### Exercise aim
In the entries below, how many lines contain the word "class"? State the number and nothing more.

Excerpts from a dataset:
· · ·

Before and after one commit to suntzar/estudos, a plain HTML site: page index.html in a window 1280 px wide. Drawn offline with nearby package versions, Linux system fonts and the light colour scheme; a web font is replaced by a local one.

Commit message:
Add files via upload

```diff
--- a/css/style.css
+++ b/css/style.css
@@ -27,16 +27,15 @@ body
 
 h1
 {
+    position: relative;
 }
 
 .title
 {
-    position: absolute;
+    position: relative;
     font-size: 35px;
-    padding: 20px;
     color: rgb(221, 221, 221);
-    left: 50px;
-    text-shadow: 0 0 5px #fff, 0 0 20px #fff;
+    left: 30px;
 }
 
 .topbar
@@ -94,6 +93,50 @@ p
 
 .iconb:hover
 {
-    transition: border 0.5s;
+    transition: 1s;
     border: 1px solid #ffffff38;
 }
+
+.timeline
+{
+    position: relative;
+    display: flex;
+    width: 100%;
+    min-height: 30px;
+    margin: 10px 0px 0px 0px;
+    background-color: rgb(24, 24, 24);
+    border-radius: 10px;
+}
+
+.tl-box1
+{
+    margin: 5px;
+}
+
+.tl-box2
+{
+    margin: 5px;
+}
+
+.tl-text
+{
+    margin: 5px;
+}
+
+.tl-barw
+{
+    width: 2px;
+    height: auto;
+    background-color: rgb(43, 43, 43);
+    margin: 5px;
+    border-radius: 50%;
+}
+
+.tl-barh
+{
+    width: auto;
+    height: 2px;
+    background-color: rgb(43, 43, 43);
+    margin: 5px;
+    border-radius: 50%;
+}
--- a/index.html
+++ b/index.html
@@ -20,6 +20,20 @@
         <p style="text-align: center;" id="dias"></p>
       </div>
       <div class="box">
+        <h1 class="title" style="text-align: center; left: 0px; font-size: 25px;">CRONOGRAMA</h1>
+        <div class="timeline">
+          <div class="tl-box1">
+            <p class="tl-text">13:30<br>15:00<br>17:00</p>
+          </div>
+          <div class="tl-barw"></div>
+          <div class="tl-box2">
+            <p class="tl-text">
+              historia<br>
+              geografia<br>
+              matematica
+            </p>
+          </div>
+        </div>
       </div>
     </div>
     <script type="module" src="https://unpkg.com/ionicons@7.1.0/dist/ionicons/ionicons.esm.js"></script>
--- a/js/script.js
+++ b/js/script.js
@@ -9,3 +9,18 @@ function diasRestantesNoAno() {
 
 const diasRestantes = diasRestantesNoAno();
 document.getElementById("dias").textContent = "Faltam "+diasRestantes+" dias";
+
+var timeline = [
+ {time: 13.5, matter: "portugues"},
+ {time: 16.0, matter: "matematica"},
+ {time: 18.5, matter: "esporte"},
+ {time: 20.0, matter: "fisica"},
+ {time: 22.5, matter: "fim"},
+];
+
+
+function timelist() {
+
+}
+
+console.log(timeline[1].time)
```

· · ·

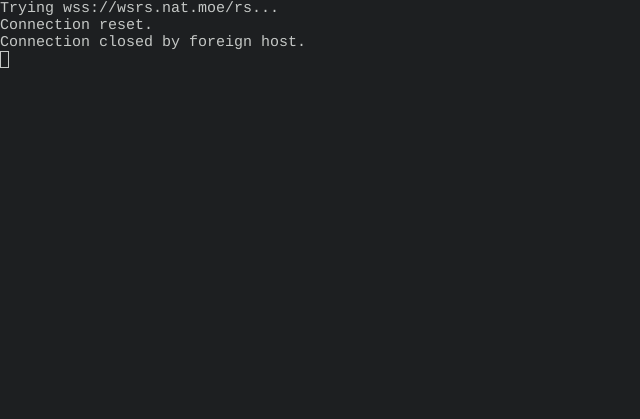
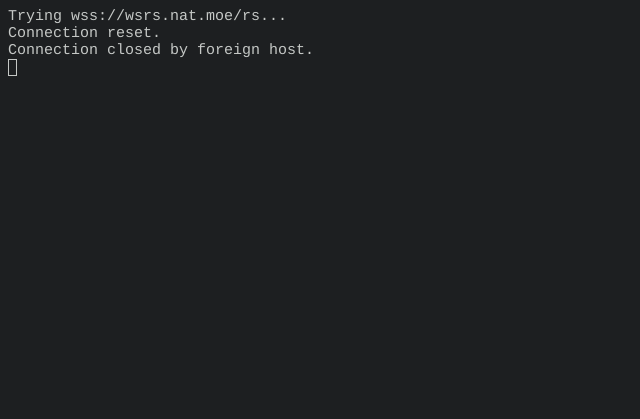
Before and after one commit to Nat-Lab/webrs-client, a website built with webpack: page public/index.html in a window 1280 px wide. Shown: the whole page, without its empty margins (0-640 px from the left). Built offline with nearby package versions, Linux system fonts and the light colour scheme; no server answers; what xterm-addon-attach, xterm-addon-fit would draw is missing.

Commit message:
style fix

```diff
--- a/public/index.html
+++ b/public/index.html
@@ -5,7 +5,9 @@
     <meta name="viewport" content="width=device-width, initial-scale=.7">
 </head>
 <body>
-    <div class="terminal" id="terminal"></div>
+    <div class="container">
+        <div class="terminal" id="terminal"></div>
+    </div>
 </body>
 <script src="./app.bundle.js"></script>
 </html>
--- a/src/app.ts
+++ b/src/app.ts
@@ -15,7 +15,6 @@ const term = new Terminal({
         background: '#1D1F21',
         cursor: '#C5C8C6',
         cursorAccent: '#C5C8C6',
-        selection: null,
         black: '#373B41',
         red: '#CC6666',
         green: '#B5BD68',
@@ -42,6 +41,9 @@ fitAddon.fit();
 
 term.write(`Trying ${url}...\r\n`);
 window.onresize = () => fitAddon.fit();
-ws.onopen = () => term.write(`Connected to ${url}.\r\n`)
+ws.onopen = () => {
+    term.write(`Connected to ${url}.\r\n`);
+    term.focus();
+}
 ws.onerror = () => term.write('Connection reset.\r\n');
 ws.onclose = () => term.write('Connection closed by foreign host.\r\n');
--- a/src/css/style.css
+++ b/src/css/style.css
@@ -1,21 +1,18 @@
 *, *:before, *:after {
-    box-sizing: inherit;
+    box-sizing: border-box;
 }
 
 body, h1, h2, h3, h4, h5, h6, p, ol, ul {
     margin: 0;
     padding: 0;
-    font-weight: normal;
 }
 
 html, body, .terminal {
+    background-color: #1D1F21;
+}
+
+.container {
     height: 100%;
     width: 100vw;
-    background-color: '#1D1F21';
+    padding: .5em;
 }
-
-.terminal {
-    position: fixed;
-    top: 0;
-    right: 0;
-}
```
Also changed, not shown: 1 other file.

· · ·

### Task solution
11